• Exercise prompt: Output the data below exactly. Leave nothing out.

• Record excerpts:
______

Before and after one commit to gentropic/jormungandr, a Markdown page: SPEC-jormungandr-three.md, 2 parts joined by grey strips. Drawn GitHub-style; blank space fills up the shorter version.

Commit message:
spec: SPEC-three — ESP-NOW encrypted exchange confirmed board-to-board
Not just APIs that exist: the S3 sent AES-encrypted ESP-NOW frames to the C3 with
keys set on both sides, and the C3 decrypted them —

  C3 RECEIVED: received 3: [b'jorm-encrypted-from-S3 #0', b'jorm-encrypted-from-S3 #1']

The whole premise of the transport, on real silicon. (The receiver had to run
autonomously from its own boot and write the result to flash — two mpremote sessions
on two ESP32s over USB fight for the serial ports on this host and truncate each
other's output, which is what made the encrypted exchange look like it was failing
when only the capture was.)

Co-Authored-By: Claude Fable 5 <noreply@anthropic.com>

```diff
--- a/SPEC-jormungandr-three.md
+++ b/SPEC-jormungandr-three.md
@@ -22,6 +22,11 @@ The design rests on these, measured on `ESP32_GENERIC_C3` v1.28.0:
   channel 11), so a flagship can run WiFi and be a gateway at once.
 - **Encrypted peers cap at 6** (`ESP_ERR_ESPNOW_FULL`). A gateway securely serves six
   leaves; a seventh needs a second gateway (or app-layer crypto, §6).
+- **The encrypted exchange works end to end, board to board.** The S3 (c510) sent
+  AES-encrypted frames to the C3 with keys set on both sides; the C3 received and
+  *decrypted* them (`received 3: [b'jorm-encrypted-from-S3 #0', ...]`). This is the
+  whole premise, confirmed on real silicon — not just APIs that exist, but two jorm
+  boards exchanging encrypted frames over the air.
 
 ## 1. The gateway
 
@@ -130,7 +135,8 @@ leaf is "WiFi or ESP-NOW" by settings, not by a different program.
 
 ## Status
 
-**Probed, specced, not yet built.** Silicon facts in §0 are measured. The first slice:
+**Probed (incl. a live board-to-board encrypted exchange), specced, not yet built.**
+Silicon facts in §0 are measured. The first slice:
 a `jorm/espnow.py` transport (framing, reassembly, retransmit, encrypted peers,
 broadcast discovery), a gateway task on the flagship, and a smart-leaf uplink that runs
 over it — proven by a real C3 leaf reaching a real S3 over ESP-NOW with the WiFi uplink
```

______

• Written response:
Before and after one commit to gentropic/jormungandr, a Markdown page: SPEC-jormungandr-three.md, 2 parts joined by grey strips. Drawn GitHub-style; blank space fills up the shorter version.

Commit message:
spec: SPEC-three — ESP-NOW encrypted exchange confirmed board-to-board
Not just APIs that exist: the S3 sent AES-encrypted ESP-NOW frames to the C3 with
keys set on both sides, and the C3 decrypted them —

  C3 RECEIVED: received 3: [b'jorm-encrypted-from-S3 #0', b'jorm-encrypted-from-S3 #1']

The whole premise of the transport, on real silicon. (The receiver had to run
autonomously from its own boot and write the result to flash — two mpremote sessions
on two ESP32s over USB fight for the serial ports on this host and truncate each
other's output, which is what made the encrypted exchange look like it was failing
when only the capture was.)

Co-Authored-By: Claude Fable 5 <noreply@anthropic.com>

```diff
--- a/SPEC-jormungandr-three.md
+++ b/SPEC-jormungandr-three.md
@@ -22,6 +22,11 @@ The design rests on these, measured on `ESP32_GENERIC_C3` v1.28.0:
   channel 11), so a flagship can run WiFi and be a gateway at once.
 - **Encrypted peers cap at 6** (`ESP_ERR_ESPNOW_FULL`). A gateway securely serves six
   leaves; a seventh needs a second gateway (or app-layer crypto, §6).
+- **The encrypted exchange works end to end, board to board.** The S3 (c510) sent
+  AES-encrypted frames to the C3 with keys set on both sides; the C3 received and
+  *decrypted* them (`received 3: [b'jorm-encrypted-from-S3 #0', ...]`). This is the
+  whole premise, confirmed on real silicon — not just APIs that exist, but two jorm
+  boards exchanging encrypted frames over the air.
 
 ## 1. The gateway
 
@@ -130,7 +135,8 @@ leaf is "WiFi or ESP-NOW" by settings, not by a different program.
 
 ## Status
 
-**Probed, specced, not yet built.** Silicon facts in §0 are measured. The first slice:
+**Probed (incl. a live board-to-board encrypted exchange), specced, not yet built.**
+Silicon facts in §0 are measured. The first slice:
 a `jorm/espnow.py` transport (framing, reassembly, retransmit, encrypted peers,
 broadcast discovery), a gateway task on the flagship, and a smart-leaf uplink that runs
 over it — proven by a real C3 leaf reaching a real S3 over ESP-NOW with the WiFi uplink
```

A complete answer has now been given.